False-positive results on cancer screening tests are common and can lead to costly follow-up testing, according to a report in the December issue of Cancer Epidemiology, Biomarkers, and Prevention.
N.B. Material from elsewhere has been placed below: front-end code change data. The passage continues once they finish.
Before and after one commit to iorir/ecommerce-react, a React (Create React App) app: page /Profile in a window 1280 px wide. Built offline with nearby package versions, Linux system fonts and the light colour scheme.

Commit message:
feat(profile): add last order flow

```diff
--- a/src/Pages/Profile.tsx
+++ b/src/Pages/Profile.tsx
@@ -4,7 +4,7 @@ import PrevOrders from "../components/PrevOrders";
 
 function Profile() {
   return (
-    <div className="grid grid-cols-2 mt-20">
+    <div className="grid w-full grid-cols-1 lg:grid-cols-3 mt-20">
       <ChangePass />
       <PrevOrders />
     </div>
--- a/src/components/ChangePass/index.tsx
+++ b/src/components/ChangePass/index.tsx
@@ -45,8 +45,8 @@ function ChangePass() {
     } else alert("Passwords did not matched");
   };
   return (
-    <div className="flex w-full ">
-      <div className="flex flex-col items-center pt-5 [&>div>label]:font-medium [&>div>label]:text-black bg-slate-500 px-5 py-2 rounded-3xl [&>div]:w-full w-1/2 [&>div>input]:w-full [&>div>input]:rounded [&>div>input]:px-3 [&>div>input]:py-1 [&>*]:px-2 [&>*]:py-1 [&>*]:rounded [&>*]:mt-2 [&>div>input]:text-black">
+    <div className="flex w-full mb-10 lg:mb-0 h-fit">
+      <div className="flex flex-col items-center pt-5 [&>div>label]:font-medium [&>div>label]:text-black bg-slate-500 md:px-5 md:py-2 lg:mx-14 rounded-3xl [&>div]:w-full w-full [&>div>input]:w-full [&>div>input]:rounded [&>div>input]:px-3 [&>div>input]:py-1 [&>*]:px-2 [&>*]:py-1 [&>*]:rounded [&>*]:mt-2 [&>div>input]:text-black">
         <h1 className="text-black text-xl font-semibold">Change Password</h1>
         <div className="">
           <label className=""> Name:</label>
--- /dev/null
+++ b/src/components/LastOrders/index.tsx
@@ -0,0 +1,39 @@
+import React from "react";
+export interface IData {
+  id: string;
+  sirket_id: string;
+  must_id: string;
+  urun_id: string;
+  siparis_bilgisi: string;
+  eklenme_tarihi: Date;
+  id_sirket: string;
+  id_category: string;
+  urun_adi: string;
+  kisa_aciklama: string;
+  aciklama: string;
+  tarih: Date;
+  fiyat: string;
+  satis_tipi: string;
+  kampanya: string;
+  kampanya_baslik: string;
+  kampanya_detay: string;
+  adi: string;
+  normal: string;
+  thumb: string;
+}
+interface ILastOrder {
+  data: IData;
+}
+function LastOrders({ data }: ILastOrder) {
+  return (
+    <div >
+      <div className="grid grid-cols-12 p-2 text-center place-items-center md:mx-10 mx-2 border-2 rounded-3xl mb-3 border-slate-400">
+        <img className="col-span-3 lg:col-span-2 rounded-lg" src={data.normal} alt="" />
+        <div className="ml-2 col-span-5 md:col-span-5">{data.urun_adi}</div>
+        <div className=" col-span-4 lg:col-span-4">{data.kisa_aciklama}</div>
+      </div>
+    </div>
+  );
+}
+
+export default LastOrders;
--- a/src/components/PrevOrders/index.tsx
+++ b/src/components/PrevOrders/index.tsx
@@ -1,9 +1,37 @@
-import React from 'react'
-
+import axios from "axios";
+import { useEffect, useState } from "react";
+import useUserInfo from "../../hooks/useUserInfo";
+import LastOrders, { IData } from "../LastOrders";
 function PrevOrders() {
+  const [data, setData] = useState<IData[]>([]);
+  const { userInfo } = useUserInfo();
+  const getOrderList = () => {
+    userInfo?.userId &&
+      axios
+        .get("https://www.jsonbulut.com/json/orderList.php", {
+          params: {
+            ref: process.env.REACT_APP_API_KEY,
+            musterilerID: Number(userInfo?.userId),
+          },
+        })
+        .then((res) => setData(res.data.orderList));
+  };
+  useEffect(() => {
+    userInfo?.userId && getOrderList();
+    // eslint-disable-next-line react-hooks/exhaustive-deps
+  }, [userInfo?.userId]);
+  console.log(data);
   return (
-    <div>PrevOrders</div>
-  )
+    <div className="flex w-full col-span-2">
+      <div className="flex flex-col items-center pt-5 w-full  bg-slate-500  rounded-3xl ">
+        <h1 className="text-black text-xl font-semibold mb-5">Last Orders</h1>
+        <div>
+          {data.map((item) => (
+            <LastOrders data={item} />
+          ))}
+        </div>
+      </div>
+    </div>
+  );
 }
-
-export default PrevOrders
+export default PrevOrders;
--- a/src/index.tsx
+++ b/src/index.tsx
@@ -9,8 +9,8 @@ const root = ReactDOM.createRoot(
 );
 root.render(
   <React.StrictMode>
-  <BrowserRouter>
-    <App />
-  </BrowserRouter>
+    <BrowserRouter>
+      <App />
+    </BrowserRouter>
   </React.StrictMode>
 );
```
“As new cancer screening tests are developed it is important to consider not only their potential clinical benefits, but also their potential for adverse effects,” lead author Dr. Jennifer Elston Lafata, from Henry Ford Health System in Detroit, said in a statement. “One such adverse effect is the medical care costs associated with false positive cancer screening test results.”The findings are based on a study of 1087 subjects who were enrolled in a large managed care organization and participated in the Prostate, Lung, and Colorectal, and Ovarian Cancer Screening Trial. The costs of false-positive lung cancer screens were determined through telephone interviews of 98 subjects.Forty-three percent of subjects had at least one false-positive screening result, the investigators report. Moreover, 83% of these subjects received follow-up care.As might be expected, subjects with false-positive results had significantly higher medical care expenditures than those without such results, the researchers note. For men and women, the average differences in cost were $1171 and $1024, respectively.Given the economic and psychological implications of false-positive screening results, it is imperative that cancer screening is offered in a setting that allows informed decision-making, the authors conclude. This is especially true for malignancies such as prostate, lung, and colon cancer, for which the effectiveness of screening remains to be determined.(Source: Cancer Epidemiol Biomarkers Prev 2004;13:2126-2132: Reuters Health: Oncolink: December 2004.)